The first step in making perfume is to get to know the repertoire of essences. And the best way to get to know them is to play with them-smelling them, comparing them, combining them, experimenting with them. To smell as a perfumer you have to smell with your imagination-to imagine the essences diluted, to imagine them combined, to imagine them changing over time. The organs of the sense of smell can be educated to the appreciation of perfume ingredients as easily as the palate can be educated to the nuances of teas, wines, or coffees. Because of the trace elements natural essences contain, their individual odors are complex, and they express the various elements of which they are composed in varying degrees of intensity as they evaporate. This is true even is the main and characteristic odor of the substance; it has a longer life than the top note, lasting from fifteen minutes to an hour. The dryout note is the essence's most lasting scent, becoming perceptible after perhaps half an hour and lasting for hours or even days. The transition from one stage to the next is, of course, a subtle melding rather than a radical shift; the body note gradually succeeds the top note and slowly fades into the dryout note. It requires experience to differentiate them readily.

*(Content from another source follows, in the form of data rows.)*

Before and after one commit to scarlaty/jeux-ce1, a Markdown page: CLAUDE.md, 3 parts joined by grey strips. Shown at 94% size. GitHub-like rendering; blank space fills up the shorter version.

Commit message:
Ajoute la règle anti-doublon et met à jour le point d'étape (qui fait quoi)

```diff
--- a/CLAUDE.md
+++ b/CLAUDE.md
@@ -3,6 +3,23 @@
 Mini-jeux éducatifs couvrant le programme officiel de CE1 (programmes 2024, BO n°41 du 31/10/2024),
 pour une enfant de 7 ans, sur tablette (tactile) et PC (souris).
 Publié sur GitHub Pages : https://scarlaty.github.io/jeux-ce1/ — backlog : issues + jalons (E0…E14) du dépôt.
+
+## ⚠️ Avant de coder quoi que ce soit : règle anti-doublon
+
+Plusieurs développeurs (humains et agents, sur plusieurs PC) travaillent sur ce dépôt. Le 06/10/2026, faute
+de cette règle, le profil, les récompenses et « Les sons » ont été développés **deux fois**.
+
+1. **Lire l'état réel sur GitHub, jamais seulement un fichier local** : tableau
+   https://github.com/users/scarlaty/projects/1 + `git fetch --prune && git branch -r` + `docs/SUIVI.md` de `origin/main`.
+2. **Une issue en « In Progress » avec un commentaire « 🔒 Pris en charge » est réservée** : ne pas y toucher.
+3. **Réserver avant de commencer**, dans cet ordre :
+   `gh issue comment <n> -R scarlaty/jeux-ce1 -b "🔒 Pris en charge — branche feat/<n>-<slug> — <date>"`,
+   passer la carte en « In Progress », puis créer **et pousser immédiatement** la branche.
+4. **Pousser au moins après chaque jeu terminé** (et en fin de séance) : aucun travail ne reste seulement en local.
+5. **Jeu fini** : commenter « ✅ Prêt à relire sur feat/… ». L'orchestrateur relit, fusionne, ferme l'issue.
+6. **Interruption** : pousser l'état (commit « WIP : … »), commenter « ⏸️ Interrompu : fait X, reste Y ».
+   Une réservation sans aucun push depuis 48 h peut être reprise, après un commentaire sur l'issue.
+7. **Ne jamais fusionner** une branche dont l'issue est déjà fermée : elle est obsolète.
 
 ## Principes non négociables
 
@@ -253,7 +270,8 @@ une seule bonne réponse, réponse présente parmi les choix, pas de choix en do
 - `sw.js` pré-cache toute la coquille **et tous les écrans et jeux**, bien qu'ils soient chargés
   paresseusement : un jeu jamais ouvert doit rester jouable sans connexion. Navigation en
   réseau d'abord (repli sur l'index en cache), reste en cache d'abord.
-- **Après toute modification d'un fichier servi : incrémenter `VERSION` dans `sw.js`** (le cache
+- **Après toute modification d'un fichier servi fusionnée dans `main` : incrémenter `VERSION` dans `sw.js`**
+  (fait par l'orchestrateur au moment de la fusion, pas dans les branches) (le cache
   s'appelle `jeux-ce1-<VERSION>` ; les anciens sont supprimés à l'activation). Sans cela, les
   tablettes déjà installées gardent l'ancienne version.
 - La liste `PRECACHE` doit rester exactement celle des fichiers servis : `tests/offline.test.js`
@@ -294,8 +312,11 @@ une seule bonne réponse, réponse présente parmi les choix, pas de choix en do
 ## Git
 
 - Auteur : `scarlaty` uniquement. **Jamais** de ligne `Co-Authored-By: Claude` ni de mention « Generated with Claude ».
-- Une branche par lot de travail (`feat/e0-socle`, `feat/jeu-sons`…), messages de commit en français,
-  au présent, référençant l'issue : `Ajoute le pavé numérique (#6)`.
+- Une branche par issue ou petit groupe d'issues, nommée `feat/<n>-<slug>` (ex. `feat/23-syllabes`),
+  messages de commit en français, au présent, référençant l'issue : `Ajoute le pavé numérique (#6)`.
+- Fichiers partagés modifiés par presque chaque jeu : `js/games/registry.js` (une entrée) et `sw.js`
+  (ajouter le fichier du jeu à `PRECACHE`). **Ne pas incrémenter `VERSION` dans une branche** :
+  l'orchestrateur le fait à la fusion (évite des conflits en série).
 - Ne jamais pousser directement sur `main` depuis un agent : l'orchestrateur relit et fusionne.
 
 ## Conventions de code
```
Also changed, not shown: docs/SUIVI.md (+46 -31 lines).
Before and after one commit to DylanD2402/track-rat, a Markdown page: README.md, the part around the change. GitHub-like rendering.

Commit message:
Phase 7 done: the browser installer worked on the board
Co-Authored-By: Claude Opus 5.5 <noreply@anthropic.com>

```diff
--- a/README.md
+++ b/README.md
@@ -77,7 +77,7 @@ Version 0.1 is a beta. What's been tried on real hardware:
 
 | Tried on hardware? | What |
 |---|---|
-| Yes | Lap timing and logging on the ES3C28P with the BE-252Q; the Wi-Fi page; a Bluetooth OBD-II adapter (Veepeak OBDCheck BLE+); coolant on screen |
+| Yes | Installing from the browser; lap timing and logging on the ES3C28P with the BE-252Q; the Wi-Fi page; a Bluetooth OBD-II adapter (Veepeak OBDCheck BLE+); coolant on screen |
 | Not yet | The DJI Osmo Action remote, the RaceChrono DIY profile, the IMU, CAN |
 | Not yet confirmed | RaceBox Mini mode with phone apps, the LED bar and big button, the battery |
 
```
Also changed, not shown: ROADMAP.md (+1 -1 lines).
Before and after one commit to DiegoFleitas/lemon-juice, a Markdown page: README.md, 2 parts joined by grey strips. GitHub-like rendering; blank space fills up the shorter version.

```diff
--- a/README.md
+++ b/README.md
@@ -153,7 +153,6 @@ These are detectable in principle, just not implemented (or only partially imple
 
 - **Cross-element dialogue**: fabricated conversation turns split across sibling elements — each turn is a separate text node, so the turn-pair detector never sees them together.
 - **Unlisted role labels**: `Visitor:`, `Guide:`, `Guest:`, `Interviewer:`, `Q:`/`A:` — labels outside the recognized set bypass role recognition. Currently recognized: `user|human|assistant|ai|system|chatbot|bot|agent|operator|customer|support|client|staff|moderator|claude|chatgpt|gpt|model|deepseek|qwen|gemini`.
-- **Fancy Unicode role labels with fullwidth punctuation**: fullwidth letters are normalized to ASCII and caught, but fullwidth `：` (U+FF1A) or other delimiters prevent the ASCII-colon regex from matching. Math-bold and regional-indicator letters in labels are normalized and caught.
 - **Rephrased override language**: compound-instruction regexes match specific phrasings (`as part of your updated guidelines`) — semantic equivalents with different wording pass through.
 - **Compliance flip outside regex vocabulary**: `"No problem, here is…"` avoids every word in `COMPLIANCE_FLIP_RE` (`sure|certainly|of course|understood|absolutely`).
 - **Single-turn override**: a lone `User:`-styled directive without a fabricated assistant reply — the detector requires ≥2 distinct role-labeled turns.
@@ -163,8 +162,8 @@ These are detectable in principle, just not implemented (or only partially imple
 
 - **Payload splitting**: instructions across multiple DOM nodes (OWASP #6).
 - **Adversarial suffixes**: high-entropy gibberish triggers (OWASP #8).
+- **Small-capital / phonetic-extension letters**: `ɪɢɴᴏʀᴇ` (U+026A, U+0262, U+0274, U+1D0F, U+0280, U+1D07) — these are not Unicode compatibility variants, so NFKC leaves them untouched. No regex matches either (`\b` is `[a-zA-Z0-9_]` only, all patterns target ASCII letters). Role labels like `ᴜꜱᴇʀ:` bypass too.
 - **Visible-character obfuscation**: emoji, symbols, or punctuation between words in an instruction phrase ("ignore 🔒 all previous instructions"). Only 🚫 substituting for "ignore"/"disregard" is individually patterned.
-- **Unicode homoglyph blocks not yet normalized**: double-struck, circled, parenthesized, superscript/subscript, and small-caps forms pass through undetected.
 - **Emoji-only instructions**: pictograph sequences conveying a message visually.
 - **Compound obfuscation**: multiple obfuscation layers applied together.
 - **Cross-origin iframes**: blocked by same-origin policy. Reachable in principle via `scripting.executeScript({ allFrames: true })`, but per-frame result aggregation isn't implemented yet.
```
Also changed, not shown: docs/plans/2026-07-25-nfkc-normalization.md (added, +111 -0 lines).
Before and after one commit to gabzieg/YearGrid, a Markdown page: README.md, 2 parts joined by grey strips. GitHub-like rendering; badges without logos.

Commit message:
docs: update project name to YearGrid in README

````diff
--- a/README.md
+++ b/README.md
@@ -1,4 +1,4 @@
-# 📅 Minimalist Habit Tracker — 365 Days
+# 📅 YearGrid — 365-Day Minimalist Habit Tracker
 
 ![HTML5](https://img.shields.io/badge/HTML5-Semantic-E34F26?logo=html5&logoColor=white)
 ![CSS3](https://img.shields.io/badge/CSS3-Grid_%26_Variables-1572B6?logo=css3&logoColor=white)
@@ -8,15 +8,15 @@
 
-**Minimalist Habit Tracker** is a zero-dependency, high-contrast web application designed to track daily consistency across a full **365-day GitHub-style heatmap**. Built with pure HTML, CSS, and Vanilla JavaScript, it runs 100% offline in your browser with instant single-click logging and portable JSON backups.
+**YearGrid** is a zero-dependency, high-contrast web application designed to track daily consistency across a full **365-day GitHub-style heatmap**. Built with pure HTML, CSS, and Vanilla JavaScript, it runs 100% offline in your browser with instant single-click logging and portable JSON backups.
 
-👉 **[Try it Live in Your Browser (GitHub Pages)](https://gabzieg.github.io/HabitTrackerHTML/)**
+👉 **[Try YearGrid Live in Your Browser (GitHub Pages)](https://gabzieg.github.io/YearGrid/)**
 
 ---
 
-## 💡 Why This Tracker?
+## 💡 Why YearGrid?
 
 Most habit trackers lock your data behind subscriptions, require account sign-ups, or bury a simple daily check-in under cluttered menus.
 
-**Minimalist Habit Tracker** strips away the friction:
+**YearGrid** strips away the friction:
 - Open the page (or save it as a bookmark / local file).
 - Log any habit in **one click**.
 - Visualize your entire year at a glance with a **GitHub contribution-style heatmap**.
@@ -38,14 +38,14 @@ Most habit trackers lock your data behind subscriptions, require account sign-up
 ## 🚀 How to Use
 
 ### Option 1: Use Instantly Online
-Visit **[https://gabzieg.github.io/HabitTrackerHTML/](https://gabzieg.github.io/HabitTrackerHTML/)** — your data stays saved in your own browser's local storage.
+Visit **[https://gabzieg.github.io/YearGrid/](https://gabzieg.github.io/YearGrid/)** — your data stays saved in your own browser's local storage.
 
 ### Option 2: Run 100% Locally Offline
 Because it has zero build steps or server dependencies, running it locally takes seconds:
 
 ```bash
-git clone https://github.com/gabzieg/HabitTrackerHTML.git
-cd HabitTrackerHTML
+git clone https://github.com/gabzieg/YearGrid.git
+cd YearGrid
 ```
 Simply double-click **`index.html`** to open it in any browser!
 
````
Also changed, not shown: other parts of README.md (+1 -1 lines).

It's a good idea for a beginning perfumer to keep notes, in a special notebook or on index cards, of her impressions of the various aspects of each essence. Over time, these observations accumulate into a useful compendium of information and impressions. More immediately, the act of paying attention and recording heightens and hastens the development of an olfactory consciousness. The great perfumer and perfume theorist Edmond Roudnitska, creator of Diorissimo and Eau de Hermes, had some wonderful ideas about how to begin smelling and describing as a perfumer:

Try to determine and record the quality and character of the odor (its note, its "form", what it evokes or suggests); its stability or instability; the evolution of the note, its form in time (several days, several weeks); the duration of perceptibility. All these traits make up the attributes of the odor and give it a personality; they are inseparable and will have to be taken into account as a coherent whole. When introduced to a mixture, the odor ceases to be one entity and interacts freely with other odorous bodies. Take note of everything that comes to mind, using the words which arise naturally; if they enable a thought to be more precise, if they surround the contours of the odors without ambiguity Avoid "almost" at any cost. Try to find the words that unequivocally define the impression so that twenty years later, if confronted with the same impression, the same words come to mind.